+1 The outcomes are more likely binomially distributed and not uniformly distributed as what the OP is proposing, but it is still an improvement over the 40/60/80 method. Cue “what is your 38.10% / 66.67% / 85.71% score?” thread.

Since most of us model for a living, maybe we should create a separate thread just to discuss what is the best way to do this analysis.

I would do it based on a binomial distribution and then updated iteratively.

For any person, if you know p, the probability that they got a question selected at random right, the exercise becomes trivial.

So how to get p? Start with an “initial guess,” you can base it off the 40/60/80 method as that it close enough. Then, using the # of questions (to determine the possible percentages in that band), you can use Bayesian analysis to determine the probability that any of those particular percentages was attained. Then, use those probabilities to get the “expected score” on that section…do that for all sections to get an updated estimate for p.

Now, perform the same process using the updated p to get an even newer estimate…keep on doing this until p converges around a certain point. Then use that value of p to do a final binomial thing, and you have your answer.

^ Why can’t CFAI just give us the numbers?

It’s silly to model when the real information should be available freely.

Fking CFAI likes to make a big deal about everything. “Oooooooooh our exam questions are so so special, if you discuss them we will cut your X off. But we can publich level III AM questions, that’s OK. Only level I, II and PM questions are unmentionable.”

Palisoc_xb… Can you give a bit more background on how you got the “38.10% / 66.67% / 85.71%” ?

I started this thread immediately after the “25%/66.67%/92%” idea struck me just when I woke up this morning (still in bed). – so I havn’t put too much thoughts into this.

Kartelite : thanks for your suggestion - but difficult to calculate if the only score you have is your own score?

1recho , I heard from past candidates that they used to provide rankings (and scores?), but what happened was candidates begin to compare rankings and scores across years which may not be meaningful. If you compare a 70% score from one year, it might not mean the same as a 70% score the next year as the difficulty of exams changes.

Every year, threads like these end up being about which way is best and whatnot. haha

Btw, my score is:

AM: 83.6%

PM: 86.7%

Total: 85.1%
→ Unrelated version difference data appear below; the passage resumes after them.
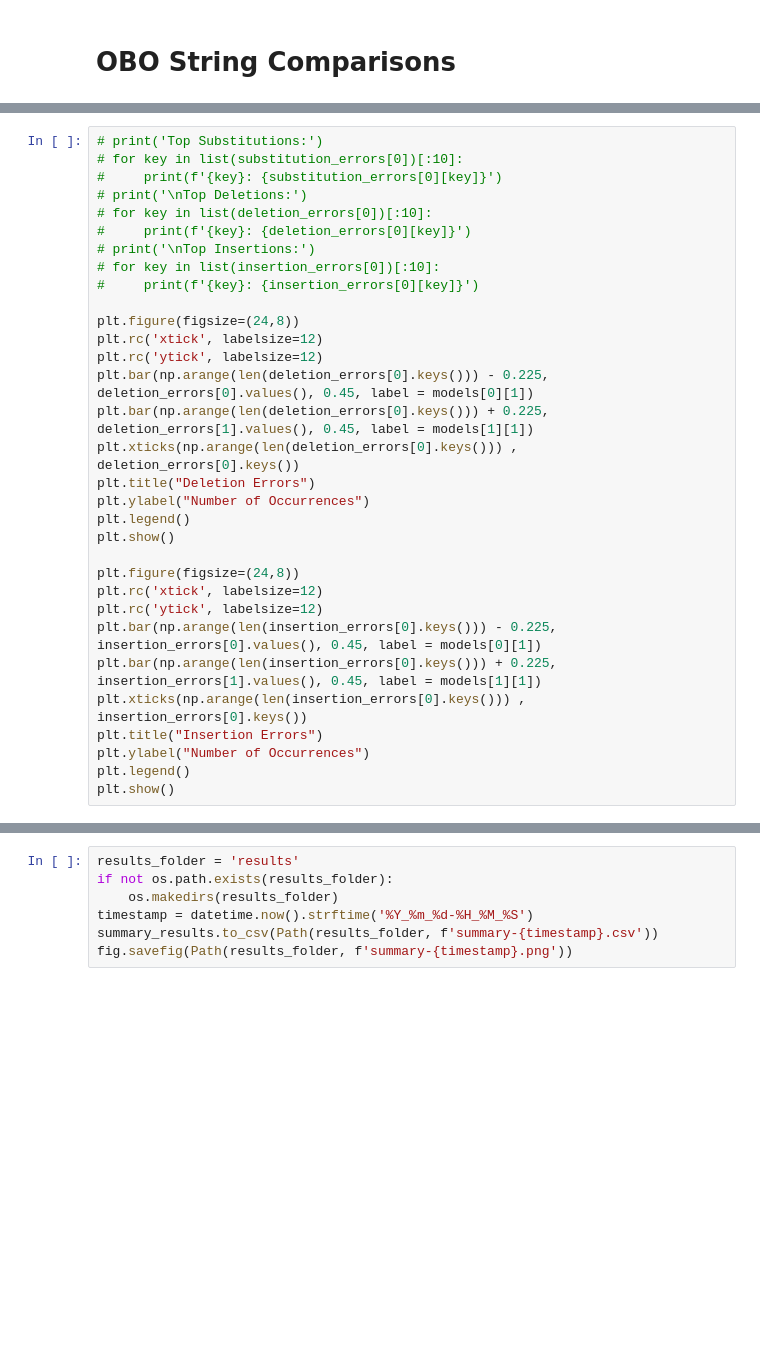
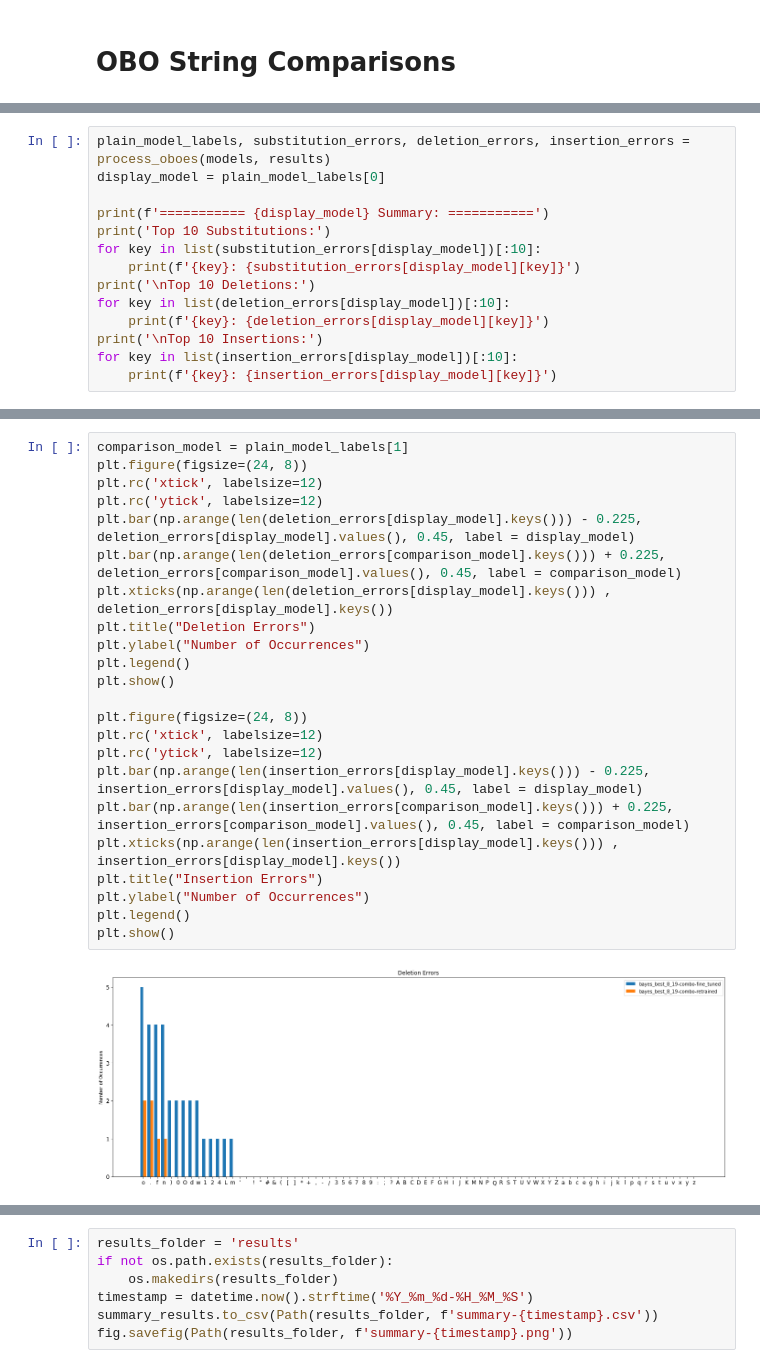
Before and after one commit to emcdona1/crnn_models_single_gpu, a Jupyter notebook: test_set_predictions/visualize_predictions.ipynb, the cells around one changed output, grey strips where cells are left out. Drawn from its saved outputs; the diff is of its cells as text; blank space fills up the shorter version.

```diff
--- a/test_set_predictions/visualize_predictions.ipynb
+++ b/test_set_predictions/visualize_predictions.ipynb
@@ -204,0 +69,14 @@ substitution_errors = [dict(sorted(a.items(), key=lambda item: item[1], reverse=
+# %%
+plain_model_labels, substitution_errors, deletion_errors, insertion_errors = process_oboes(models, results)
+display_model = plain_model_labels[0]
+
+print(f'=========== {display_model} Summary: ===========')
+print('Top 10 Substitutions:')
+for key in list(substitution_errors[display_model])[:10]:
+    print(f'{key}: {substitution_errors[display_model][key]}')
+print('\nTop 10 Deletions:')
+for key in list(deletion_errors[display_model])[:10]:
+    print(f'{key}: {deletion_errors[display_model][key]}')
+print('\nTop 10 Insertions:')
+for key in list(insertion_errors[display_model])[:10]:
+    print(f'{key}: {insertion_errors[display_model][key]}')
@@ -205,32 +101,25 @@ substitution_errors = [dict(sorted(a.items(), key=lambda item: item[1], reverse=
 # %%
-# print('Top Substitutions:')
-# for key in list(substitution_errors[0])[:10]:
-#     print(f'{key}: {substitution_errors[0][key]}')
-# print('\nTop Deletions:')
-# for key in list(deletion_errors[0])[:10]:
-#     print(f'{key}: {deletion_errors[0][key]}')
-# print('\nTop Insertions:')
-# for key in list(insertion_errors[0])[:10]:
-#     print(f'{key}: {insertion_errors[0][key]}')
-
-plt.figure(figsize=(24,8))
+comparison_model = plain_model_labels[1]
+plt.figure(figsize=(24, 8))
 plt.rc('xtick', labelsize=12)
 plt.rc('ytick', labelsize=12)
-plt.bar(np.arange(len(deletion_errors[0].keys())) - 0.225, deletion_errors[0].values(), 0.45, label = models[0][1])
-plt.bar(np.arange(len(deletion_errors[0].keys())) + 0.225, deletion_errors[1].values(), 0.45, label = models[1][1])
-plt.xticks(np.arange(len(deletion_errors[0].keys())) , deletion_errors[0].keys())
+plt.bar(np.arange(len(deletion_errors[display_model].keys())) - 0.225, deletion_errors[display_model].values(), 0.45, label = display_model)
+plt.bar(np.arange(len(deletion_errors[comparison_model].keys())) + 0.225, deletion_errors[comparison_model].values(), 0.45, label = comparison_model)
+plt.xticks(np.arange(len(deletion_errors[display_model].keys())) , deletion_errors[display_model].keys())
 plt.title("Deletion Errors")
 plt.ylabel("Number of Occurrences")
 plt.legend()
 plt.show()
 
-plt.figure(figsize=(24,8))
+plt.figure(figsize=(24, 8))
 plt.rc('xtick', labelsize=12)
 plt.rc('ytick', labelsize=12)
-plt.bar(np.arange(len(insertion_errors[0].keys())) - 0.225, insertion_errors[0].values(), 0.45, label = models[0][1])
-plt.bar(np.arange(len(insertion_errors[0].keys())) + 0.225, insertion_errors[1].values(), 0.45, label = models[1][1])
-plt.xticks(np.arange(len(insertion_errors[0].keys())) , insertion_errors[0].keys())
+plt.bar(np.arange(len(insertion_errors[display_model].keys())) - 0.225, insertion_errors[display_model].values(), 0.45, label = display_model)
+plt.bar(np.arange(len(insertion_errors[comparison_model].keys())) + 0.225, insertion_errors[comparison_model].values(), 0.45, label = comparison_model)
+plt.xticks(np.arange(len(insertion_errors[display_model].keys())) , insertion_errors[display_model].keys())
 plt.title("Insertion Errors")
 plt.ylabel("Number of Occurrences")
 plt.legend()
 plt.show()
+# %% [output]
+[figure, added]
```
Also changed, not shown: parts of 18 cells of this notebook, 4 other files.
Sorry. How I got that was by assuming that the scores in the itemsets were binomially distributed with N trials and P probability of getting the answers correct then getting the conditional expectation per band. I just used N=6 and P=50% (a crude assumption). 38.10% is the conditional expectation of the lower band, 66.67% for the middle as there can only be 1 score for the middle band and 85.71% for the upper band.

I think this is also how kartelite got approx. 5.1 for the upper band, I just divided my result by 6 to get 85.71%.

This is only applicable for the PM section, though, as the AM section is quite different.

That’s true. But you could get a pretty rough idea if someone ran a huge simulation over lots of scores based on your “initial” 40/60/80 score. As in, given that a 40/60/80 score was X, we can obtain a confidence interval about the score using the iterated method (which should be a good estimate itself).

This would be less accurate as it doesn’t account for the number of questions that were in a section for each particular band.

Maybe we could get a large sample size for the vignette sections and estimate P by using Maximum Likelihood Estimation but still assuming a binomial distribution?

300hours, may we have a peek at some of your data? :smiley:

Thanks palisoc_xb.

I like your 38.10% / 66.67% / 85.71% score breakdown.